‘Short the pound’ was the hot play for UK hedge funds, with some closely connected to the government. Up next: Investigation?

‘Short the pound’ was the hot play for UK hedge funds, with some closely connected to the government. Up next: Investigation?

Hedge funds have reportedly made a fortune shorting the pound ahead of profligate tax cuts proposed by UK Prime Minister Liz Truss and her head of the Treasury, Chancellor Kwasi Kwarteng.

Just over 30 years after legendary investor George Soros became a billionaire by shorting the pound, hedge funds were at it again this weekend.

Soros was a relative rebel and outsider, though. What’s different this time is that U.K.-based hedge funds with close links to the U.K. government seem to have made out with massive paydays—and now may face investigation over whether they were leaked information the rest of the market never received.

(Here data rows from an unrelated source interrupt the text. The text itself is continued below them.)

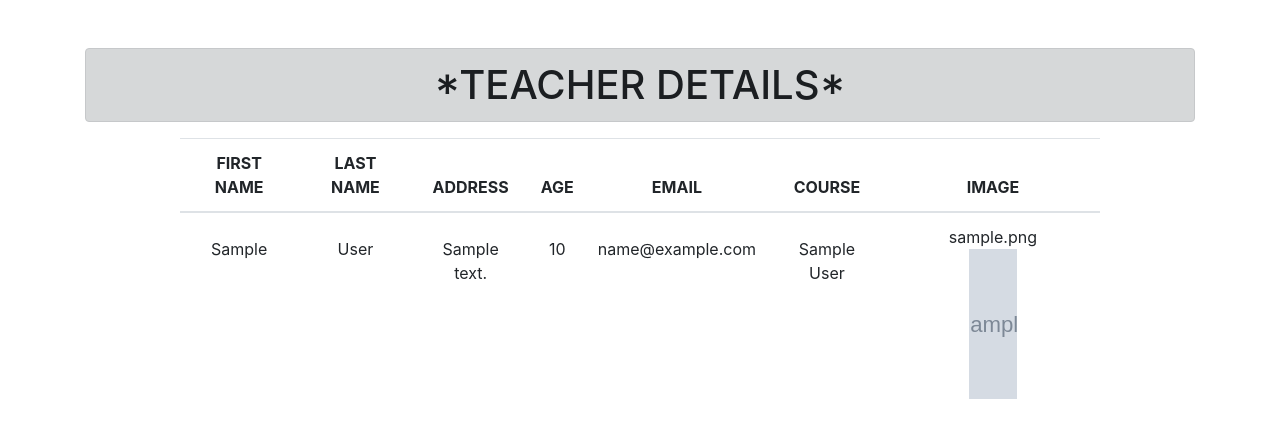
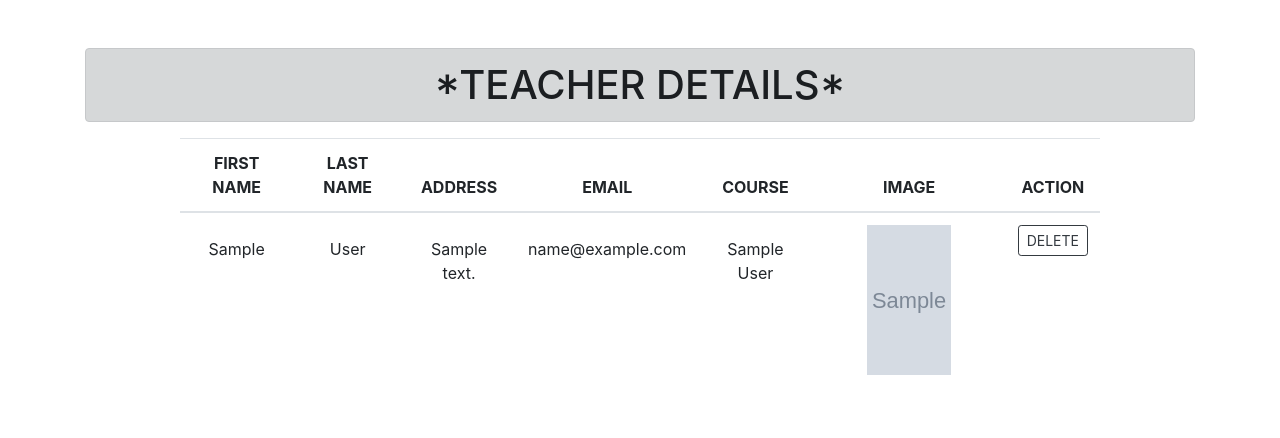
Before and after one commit to nikhilaajayan1997/myproject, a Django app: page /teacher_details in a window 1280 px wide. Shown: the part 90-528 px from the top of the page. Run offline with Django 4.2, Linux system fonts and the light colour scheme; tables that the repository leaves empty hold one stand-in row (values such as "Sample post"); grey boxes marked "Sample" are stand-in pictures; some libraries are stand-ins or nearby versions.

Commit message:
second commit

```diff
--- a/student_mgmt_app/templates/edit_profile.html
+++ b/student_mgmt_app/templates/edit_profile.html
@@ -6,9 +6,9 @@
 <center>
     <div class="container w-50" style="margin-left: 100px;margin-top: 25px;">
 
-            <form method="post" action="{% url 'edit_profile' %}" enctype="multipart/form-data">
+            <form method="post" action="/edit_profile/{{ user.id }}" enctype="multipart/form-data">
                 {% csrf_token %}
-                <h1>Signup</h1>
+                <h1>EDIT PROFILE</h1>
                 <label for="">First Name</label>
                 <input type="text" name="first_name" class="form-control"  value="{{user.teacher.first_name}}"><br>
                 <label for="">Last Name</label>
@@ -38,7 +38,7 @@
                 {% if user.image %}
                     <img src="{{ user.image.url }}" class="w-25 mt-3"><br>
                 {% else %}
-                    <img src="{% static 'images/flower.jpg' %}" class="w-25"><br>
+                    <img src="{% static 'images/person1.png' %}" class="w-25"><br>
                 {% endif %}
 
                 <input type="file" name="file" class="form-control mt-3" accept="image/*" value="{{user.image}}">
--- a/student_mgmt_app/templates/teacher_detail.html
+++ b/student_mgmt_app/templates/teacher_detail.html
@@ -7,22 +7,23 @@
 <div class="container mt-5">
     <h1 class="alert alert-dark text-center">
         *TEACHER DETAILS*
-        <!-- <a role="button" class="btn btn-outline-dark" href="{% url 'load_page' %}">Add</a> -->
+        <!-- <a role="button" class="btn btn-outline-dark" href="">Add</a> -->
     </h1>
     <div class="row">
         <div class="col-sm-1"></div>
         <div class="col-sm-10">
+            <form>
                 <table class="table text-center ">
                     <thead>
                         <tr>
                             <th scope="col">FIRST NAME</th>
                             <th scope="col">LAST NAME</th>
                             <th scope="col">ADDRESS</th>
-                        <th scope="col">AGE</th>
+                            <!-- <th scope="col">AGE</th> -->
                             <th scope="col">EMAIL</th>
                             <th scope="col">COURSE</th>
                             <th scope="col">IMAGE</th>
-                        <!-- <th scope="col">ACTION</th> -->
+                            <th scope="col">ACTION</th>
                         </tr>
                     </thead>
                     <tbody>
@@ -31,27 +32,28 @@
                             <td class="pt-4">{{ p.teacher.first_name }}</td>
                             <td class="pt-4">{{ p.teacher.last_name }}</td>
                             <td class="pt-4">{{ p.address }}</td>
-                        <td class="pt-4">{{ p.age }}</td>
+                            <!-- <td class="pt-4">{{ p.age }}</td> -->
                             <td class="pt-4">{{ p.teacher.email }}</td>
                             <td class="pt-4">{{ p.course.course_name }}</td>
                             <td>
 
                                 {% if p.image %}
-                                {{ p.image }} <br>
-                                <img src="{{ p.image.url }}" class="w-25"style="width: 25%;height: 150px;">
+                                    <!-- {{ p.image }}  -->
+                                    <img src="{{ p.image.url }}" class="w-50"style="width: 25%;height: 150px;">
                                 {% else %}
-                                <img src="{% static 'images/flower.jpg' %}" alt="no image" style="width: 25%;height: 150px;">
+                                    <img src="{% static 'images/person1.png' %}" alt="no image" style="width: 25%;height: 150px;">
                                 {% endif %}
                             </td>
-                        <!-- <td>
-                            <a rol="button" class="btn btn-outline-dark btn-sm" href="">EDIT</a>
+                            <td>
+                                <!-- <a role="button" class="btn btn-outline-dark btn-sm" href="">EDIT</a> -->
 
-                            <a rol="button" class="btn btn-outline-dark btn-sm" href="">DELETE</a>
-                        </td> -->
+                                <a role="button" class="btn btn-outline-dark btn-sm" href="{% url 'delete_teacher' p.id %}">DELETE</a>
+                            </td>
                          </tr>
                         {% endfor %}
                     </tbody>
                 </table>
+            </form>
         </div>
         <div class="col-sm-1"></div>
     </div>
--- a/student_mgmt_app/urls.py
+++ b/student_mgmt_app/urls.py
@@ -20,6 +20,8 @@ urlpatterns=[
     path('student_details',views.student_details,name='student_details'),
     path('teacher_page',views.teacher_page,name='teacher_page'),
     path('edit_userpage',views.edit_userpage,name='edit_userpage'),
-    path('edit_profile',views.edit_profile,name='edit_profile'),
+    path('edit_profile/<int:pk>',views.edit_profile,name='edit_profile'),
     path('logout',views.logout,name='logout'),
+    path('delete_teacher/<int:pk>',views.delete_teacher,name='delete_teacher'),
+    path('delete_student/<int:pk>',views.delete_student,name='delete_student'),
 ]
--- a/student_mgmt_app/views.py
+++ b/student_mgmt_app/views.py
@@ -123,28 +123,16 @@ def edit_userpage(request):
     cdata=course_model.objects.all()
     return render(request,'edit_profile.html',{'user':users,'cdata':cdata})
 
-def edit_profile(request):
+def edit_profile(request,pk):
     if request.method=='POST':
-        user=teacher_model.objects.get(teacher=request.user)
-        # user1=User.objects.filter(id=request.user)
-        # user1=User.objects.get(request.user)
-        # student=student_table.objects.get(id=pk)
-        # student.first_name=request.POST.get('first_name')
-        # student.last_name=request.POST.get('last_name')
-        # student.email=request.POST.get('email_id')
-        # student.phone=request.POST.get('phone_no')
-        # student.course=request.POST.get('course_name')
-        # student.address=request.POST.get('address')
-        # student.image=request.FILES.get('file')
-        # old=student.image
-        # new=request.FILES.get('file')
-        # if old != NULL and new == NULL:
-        #     student.image=old
-        # else:
-        #     student.image=new
+        user=teacher_model.objects.get(id=pk)
+        user_id=user.teacher.id
+        user1=User.objects.get(id=user_id)
+
+
+
         if len(request.FILES)!=0:
-            # if len(student.image)>0:
-            #     os.remove(student.image.path)
+
            user.image=request.FILES['file']
 
         course=request.POST.get('select')
@@ -154,13 +142,32 @@ def edit_profile(request):
         user.course=cdata
         user.address=request.POST.get('address')
         user.teacher.username=request.POST.get('username')
-        user.teacher.first_name=request.POST.get('first_name')
-        user.teacher.last_name=request.POST.get('last_name')
+        user1.first_name=request.POST.get('first_name')
+        user1.last_name=request.POST.get('last_name')
             # student.image=request.FILES.get('file')
             # cdata=course_model.objects.get(id=course)
         user.save()
+        user1.save()
         return redirect('teacher_page')
 
 def logout(request):
     auth.logout(request)
     return redirect('load_page')
+
+def delete_teacher(request,pk):
+    user=teacher_model.objects.get(id=pk)
+    user_id=user.teacher.id
+    user1=User.objects.get(id=user_id)
+    user.delete()
+    user1.delete()
+
+    return redirect('teacher_details')
+
+def delete_student(request,pk):
+    user=student_model.objects.get(id=pk)
+    # user_id=user.teacher.id
+    # user1=User.objects.get(id=user_id)
+    user.delete()
+    # user1.delete()
+
+    return redirect('student_details')
```
Also changed, not shown: student_mgmt_app/templates/student_detail.html (+5 -5 lines), media/image/Screenshot_595.png (added), media/image/Screenshot_601.png (added), media/image/diya1_G8cBEFI.jpg (added). Lines whose indentation alone changed are shown as unchanged.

In the week to September 20, investors had actually ramped up their bullish bets on the pound to their highest level since March, Bloomberg reported, citing data from no less an authority than the U.S. Commodity Futures Trading Association. 

Shorting the pound seemed quite obvious to many onlookers. No less an authority than Danny Blanchflower, a former policymaker for the Bank of England, posted on Twitter on September 20 that shorting the pound would only be sensible, given how strenuously he disagreed with Truss’ policies.

That may be due in part because the spending plan announced by Kwarteng on Friday amounted to a wholesale reversal of the previous budget under his predecessor, Rishi Sunak, a fellow Tory MP.

Short sellers help prevent bull markets from reaching euphoric valuations by identifying assets in danger of entering bubble territory or, in the recent case of truckmaker Nikola, revealing questionable if not downright fraudulent business practices. 

Yet the useful function they serve can be abused if they are privy to information that turns a risk-weighted bet into an all-in gamble that can destabilize markets if enough pile into the trade. 

And a pile-in it certainly was. And now Truss’ party is starting to get angry.

Labour opposition has called on the U.K. securities market regulator to probe whether the budget had been leaked to investors with privileged ties to the government.

“The Financial Conduct Authority should investigate any possible wrongdoing to determine whether it is possible that leaks or information provided by this Conservative government to its wealthy friends contributed to the pound’s collapse,” Labour’s Tulip Siddiq told the The Evening Standard. 

“If you thought the mini-budget was a maxi budget, I would say brace yourselves because you’re going to see a flurry of announcements on the supply side of the economy, deregulating enormously,” said Mark Littlewood, who acknowledged Truss was a frequent visitor to his think tank.

The budget has been slammed as “Kami-Kwasi economics” since the U.K. is dependent on attracting money from abroad to fund its import demand, so a weaker pound fuels inflation.

To stabilize its sagging currency, investment banks are now speculating whether the Bank of England will need to announce an emergency rate hike as the world’s fifth largest economy is quickly earning comparisons to more volatile emerging.

“Perhaps it was the unabashed revival of trickle-down economics that had markets a little aghast,” Deutsche Bank said.

UBS, meanwhile, warned the unfunded tax breaks will come out of added borrowing. As a result the total amount of UK government debt the private market will have to absorb over the next 18 months is almost the same as over the previous 54 months.

Last month, Saxo Bank analyst Christopher Dembik argued the UK is looking more like an emerging market than a wealthy, industrialized nation, citing political instability from the change in government, trade disruptions, an energy crisis and high inflation.

“The only major difference,” he wrote at the time, “there is no currency crisis.”